The new virtual economy leapfrogs borders and generates changes that are leaving many behind economically and undermining aspects of their lives that they until now have taken for granted. For those less globally connected, the threats – physical, cultural, religious and economic (as well as cosmopolites who don’t seem to mind all those) – all seem associated with territoriality. The traditional nation-state therefore appears to be their bulwark, forging an odd, new coalition between traditionalists in cutting-edge economies and repressive states with extractive economies – personified in the rise of Donald Trump.

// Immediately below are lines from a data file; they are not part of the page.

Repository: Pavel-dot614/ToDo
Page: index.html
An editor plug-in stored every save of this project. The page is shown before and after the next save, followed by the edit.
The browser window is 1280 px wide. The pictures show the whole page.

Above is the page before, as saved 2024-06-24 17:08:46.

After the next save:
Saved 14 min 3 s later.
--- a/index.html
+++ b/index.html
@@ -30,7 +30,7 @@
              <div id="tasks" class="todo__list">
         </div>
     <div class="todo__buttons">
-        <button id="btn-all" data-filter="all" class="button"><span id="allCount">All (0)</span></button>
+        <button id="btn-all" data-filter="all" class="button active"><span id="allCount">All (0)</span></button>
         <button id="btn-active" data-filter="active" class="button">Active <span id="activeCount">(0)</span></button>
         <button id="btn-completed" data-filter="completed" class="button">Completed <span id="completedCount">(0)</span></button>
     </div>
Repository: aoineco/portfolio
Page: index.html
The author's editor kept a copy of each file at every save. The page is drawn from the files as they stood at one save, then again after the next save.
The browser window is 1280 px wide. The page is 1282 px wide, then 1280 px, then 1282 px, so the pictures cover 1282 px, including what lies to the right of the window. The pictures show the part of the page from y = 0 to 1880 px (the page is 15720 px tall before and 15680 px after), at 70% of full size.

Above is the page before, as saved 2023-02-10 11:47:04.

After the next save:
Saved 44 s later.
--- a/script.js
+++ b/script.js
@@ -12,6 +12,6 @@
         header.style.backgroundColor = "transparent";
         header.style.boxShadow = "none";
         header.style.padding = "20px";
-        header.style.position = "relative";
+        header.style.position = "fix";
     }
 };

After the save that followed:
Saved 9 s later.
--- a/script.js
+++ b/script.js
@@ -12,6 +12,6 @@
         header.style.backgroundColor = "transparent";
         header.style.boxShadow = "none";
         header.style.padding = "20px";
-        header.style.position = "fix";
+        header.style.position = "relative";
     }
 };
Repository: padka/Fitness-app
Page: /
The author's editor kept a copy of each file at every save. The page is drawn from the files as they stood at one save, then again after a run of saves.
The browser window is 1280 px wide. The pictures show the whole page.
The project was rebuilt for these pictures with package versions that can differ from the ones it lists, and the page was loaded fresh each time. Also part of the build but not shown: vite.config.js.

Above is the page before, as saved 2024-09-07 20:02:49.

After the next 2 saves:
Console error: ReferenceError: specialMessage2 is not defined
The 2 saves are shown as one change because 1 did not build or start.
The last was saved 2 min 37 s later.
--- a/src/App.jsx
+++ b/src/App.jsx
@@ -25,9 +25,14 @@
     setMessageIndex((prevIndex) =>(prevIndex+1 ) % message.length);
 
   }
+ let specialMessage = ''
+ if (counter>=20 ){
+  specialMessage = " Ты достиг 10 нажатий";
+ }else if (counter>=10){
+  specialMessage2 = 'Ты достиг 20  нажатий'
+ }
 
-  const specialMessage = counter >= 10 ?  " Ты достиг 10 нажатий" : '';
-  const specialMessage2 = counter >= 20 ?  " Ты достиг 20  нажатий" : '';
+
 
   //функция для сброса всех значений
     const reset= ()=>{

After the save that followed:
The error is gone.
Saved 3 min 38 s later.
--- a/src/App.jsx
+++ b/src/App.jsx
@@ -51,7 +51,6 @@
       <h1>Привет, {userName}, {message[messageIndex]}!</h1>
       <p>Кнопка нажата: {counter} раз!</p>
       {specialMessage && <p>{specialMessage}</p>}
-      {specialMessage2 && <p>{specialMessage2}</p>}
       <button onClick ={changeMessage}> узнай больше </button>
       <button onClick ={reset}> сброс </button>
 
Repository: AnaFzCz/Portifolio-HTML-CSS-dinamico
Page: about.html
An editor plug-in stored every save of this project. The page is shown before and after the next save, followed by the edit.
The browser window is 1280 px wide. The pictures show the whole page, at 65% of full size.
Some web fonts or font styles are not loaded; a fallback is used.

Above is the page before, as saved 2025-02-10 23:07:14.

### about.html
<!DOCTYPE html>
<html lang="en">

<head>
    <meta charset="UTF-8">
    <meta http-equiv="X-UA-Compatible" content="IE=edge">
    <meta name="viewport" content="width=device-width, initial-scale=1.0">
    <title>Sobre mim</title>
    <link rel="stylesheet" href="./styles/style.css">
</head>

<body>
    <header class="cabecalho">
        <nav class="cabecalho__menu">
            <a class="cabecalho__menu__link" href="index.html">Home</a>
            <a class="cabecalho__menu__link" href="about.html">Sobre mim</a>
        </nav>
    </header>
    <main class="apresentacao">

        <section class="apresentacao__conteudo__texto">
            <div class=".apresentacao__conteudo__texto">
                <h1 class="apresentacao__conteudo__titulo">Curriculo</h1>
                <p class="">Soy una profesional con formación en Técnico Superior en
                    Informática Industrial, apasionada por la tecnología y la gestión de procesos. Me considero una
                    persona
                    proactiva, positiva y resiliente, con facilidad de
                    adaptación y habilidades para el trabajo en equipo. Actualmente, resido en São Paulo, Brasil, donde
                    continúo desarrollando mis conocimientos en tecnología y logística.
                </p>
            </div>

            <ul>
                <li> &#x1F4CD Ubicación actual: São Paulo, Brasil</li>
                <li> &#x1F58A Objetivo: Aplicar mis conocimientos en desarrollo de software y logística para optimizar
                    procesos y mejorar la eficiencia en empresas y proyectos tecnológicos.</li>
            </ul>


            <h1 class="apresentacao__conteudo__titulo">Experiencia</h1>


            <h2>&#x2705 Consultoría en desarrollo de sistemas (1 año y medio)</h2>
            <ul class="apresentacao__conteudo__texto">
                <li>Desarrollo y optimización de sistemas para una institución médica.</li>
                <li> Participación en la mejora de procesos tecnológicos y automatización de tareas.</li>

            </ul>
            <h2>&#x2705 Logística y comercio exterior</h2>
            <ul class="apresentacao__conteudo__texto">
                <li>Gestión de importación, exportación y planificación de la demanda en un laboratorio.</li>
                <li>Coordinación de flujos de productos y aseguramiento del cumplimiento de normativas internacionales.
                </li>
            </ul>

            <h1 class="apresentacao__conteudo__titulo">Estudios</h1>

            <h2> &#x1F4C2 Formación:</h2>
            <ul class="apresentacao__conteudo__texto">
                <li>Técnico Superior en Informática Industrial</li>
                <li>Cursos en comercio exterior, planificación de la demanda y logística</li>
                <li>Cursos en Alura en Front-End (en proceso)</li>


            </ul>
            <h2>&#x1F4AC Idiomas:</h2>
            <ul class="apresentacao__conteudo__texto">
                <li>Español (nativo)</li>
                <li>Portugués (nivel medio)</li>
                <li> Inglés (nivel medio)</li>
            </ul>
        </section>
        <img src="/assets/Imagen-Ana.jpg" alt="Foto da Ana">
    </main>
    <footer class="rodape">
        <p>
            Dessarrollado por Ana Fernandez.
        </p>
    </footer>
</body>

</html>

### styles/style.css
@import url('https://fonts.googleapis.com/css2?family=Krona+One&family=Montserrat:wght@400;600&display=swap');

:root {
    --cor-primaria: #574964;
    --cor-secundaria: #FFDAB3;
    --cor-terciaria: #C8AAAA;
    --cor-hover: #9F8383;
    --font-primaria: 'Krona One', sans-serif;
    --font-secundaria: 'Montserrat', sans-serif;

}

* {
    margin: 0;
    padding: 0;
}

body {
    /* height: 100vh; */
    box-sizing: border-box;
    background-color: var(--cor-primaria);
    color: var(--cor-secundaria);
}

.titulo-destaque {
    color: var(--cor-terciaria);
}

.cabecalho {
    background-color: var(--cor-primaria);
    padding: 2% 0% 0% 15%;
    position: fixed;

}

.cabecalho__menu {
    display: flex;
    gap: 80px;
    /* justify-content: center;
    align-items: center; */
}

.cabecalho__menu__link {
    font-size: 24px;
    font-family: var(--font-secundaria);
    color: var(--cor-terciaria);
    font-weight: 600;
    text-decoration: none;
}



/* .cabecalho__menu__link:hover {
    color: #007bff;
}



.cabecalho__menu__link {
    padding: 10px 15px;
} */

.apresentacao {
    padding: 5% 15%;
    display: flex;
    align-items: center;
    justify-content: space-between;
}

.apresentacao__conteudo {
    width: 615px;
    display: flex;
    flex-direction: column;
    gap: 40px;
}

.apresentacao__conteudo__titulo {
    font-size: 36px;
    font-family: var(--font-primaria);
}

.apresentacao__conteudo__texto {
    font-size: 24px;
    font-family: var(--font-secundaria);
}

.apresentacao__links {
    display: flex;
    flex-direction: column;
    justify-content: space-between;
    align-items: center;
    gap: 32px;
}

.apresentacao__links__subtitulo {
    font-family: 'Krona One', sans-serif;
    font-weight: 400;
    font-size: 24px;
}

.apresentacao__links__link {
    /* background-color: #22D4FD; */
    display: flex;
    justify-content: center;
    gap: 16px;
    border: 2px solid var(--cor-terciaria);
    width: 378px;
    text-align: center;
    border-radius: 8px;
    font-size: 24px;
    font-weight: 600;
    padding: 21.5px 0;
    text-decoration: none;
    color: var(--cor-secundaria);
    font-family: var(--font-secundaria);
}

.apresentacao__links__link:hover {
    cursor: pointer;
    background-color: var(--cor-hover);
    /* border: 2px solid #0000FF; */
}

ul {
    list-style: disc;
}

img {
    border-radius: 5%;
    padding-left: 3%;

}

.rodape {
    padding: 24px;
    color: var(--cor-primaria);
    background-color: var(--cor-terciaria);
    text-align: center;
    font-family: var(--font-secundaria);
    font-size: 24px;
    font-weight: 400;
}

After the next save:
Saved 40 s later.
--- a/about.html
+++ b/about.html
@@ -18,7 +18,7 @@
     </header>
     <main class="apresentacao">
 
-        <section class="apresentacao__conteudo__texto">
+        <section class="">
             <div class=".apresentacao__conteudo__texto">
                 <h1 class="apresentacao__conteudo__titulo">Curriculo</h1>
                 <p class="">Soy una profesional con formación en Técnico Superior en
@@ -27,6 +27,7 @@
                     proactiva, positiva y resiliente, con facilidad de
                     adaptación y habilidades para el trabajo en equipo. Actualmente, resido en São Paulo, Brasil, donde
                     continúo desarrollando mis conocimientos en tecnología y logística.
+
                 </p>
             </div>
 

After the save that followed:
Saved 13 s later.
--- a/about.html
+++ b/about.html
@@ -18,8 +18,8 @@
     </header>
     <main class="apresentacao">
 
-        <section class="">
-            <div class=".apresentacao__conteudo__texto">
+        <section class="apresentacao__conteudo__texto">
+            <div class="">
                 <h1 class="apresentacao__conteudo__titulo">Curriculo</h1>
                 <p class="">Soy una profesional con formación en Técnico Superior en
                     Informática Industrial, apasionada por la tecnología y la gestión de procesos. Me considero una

That takes me to the piece I grappled with for weeks and rewrote multiple times in the wake of the violence in Charlottesville and Trump’s kulturkampf reaction to it – The Rise of Zero-Sum Politics – which concluded:
For all the Hitler comparisons, Trump is really more reminiscent of Mao: Besides seething resentment and authoritarianism, Mao’s most notable personality trait was a constant need to throw everything around him into chaos. Having fractured the Republican Party into its constituent parts and driven a wedge between them, Trump, with his unerring sense for disruption, now has embraced the opposition.
I ended with a perhaps implausible prediction: Eventually, “Trump will endorse some form of single-payer health care plan” – not because he supports the idea (he obviously has no clue on health policy), but rather because “it would wipe Obamacare off the books” and “rupture the Democrats as badly as he has already his own party.” We’ll see if I’m right.
As usual, I welcome your comments below!